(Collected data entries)
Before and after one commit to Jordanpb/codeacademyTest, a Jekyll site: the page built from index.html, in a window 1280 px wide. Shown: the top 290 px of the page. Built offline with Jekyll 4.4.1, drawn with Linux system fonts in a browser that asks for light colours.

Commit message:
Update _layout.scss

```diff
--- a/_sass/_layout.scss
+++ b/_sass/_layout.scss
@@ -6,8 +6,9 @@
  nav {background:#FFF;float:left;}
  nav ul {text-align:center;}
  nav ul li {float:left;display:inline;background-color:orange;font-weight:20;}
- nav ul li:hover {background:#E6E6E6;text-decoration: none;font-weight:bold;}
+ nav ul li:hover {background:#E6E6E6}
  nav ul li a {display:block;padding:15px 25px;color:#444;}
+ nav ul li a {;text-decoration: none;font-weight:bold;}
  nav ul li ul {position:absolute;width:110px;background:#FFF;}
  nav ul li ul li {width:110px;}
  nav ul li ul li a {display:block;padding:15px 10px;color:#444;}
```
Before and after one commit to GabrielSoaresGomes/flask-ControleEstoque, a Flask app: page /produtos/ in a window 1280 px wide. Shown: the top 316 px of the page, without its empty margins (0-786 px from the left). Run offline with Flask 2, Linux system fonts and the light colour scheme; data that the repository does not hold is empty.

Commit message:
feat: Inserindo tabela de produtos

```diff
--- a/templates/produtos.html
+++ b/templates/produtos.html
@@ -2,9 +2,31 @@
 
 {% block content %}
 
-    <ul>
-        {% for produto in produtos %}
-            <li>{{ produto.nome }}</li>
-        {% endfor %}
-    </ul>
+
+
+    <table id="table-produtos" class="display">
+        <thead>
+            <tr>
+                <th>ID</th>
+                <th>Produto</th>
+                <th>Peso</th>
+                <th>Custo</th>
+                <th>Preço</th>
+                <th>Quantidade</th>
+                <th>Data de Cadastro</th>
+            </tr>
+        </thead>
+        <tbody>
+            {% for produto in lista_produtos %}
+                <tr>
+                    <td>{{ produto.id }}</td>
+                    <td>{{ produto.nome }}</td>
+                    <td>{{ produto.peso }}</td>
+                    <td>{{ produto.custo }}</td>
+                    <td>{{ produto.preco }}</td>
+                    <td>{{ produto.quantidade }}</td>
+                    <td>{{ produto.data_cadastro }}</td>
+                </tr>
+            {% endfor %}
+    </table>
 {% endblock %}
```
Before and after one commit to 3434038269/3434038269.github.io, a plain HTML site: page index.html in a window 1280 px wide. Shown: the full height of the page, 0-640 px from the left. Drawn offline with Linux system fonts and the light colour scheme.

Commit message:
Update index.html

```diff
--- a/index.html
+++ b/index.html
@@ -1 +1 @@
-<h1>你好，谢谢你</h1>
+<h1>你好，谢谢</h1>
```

• _Prompt_
Where a line above includes "left", copy that line.

• _Task output_
  nav {background:#FFF;float:left;}
  nav ul li {float:left;display:inline;background-color:orange;font-weight:20;}
Before and after one commit to GabrielSoaresGomes/flask-ControleEstoque, a Flask app: page /produtos/ in a window 1280 px wide. Shown: the top 316 px of the page, without its empty margins (0-786 px from the left). Run offline with Flask 2, Linux system fonts and the light colour scheme; data that the repository does not hold is empty.
Before and after one commit to 3434038269/3434038269.github.io, a plain HTML site: page index.html in a window 1280 px wide. Shown: the full height of the page, 0-640 px from the left. Drawn offline with Linux system fonts and the light colour scheme.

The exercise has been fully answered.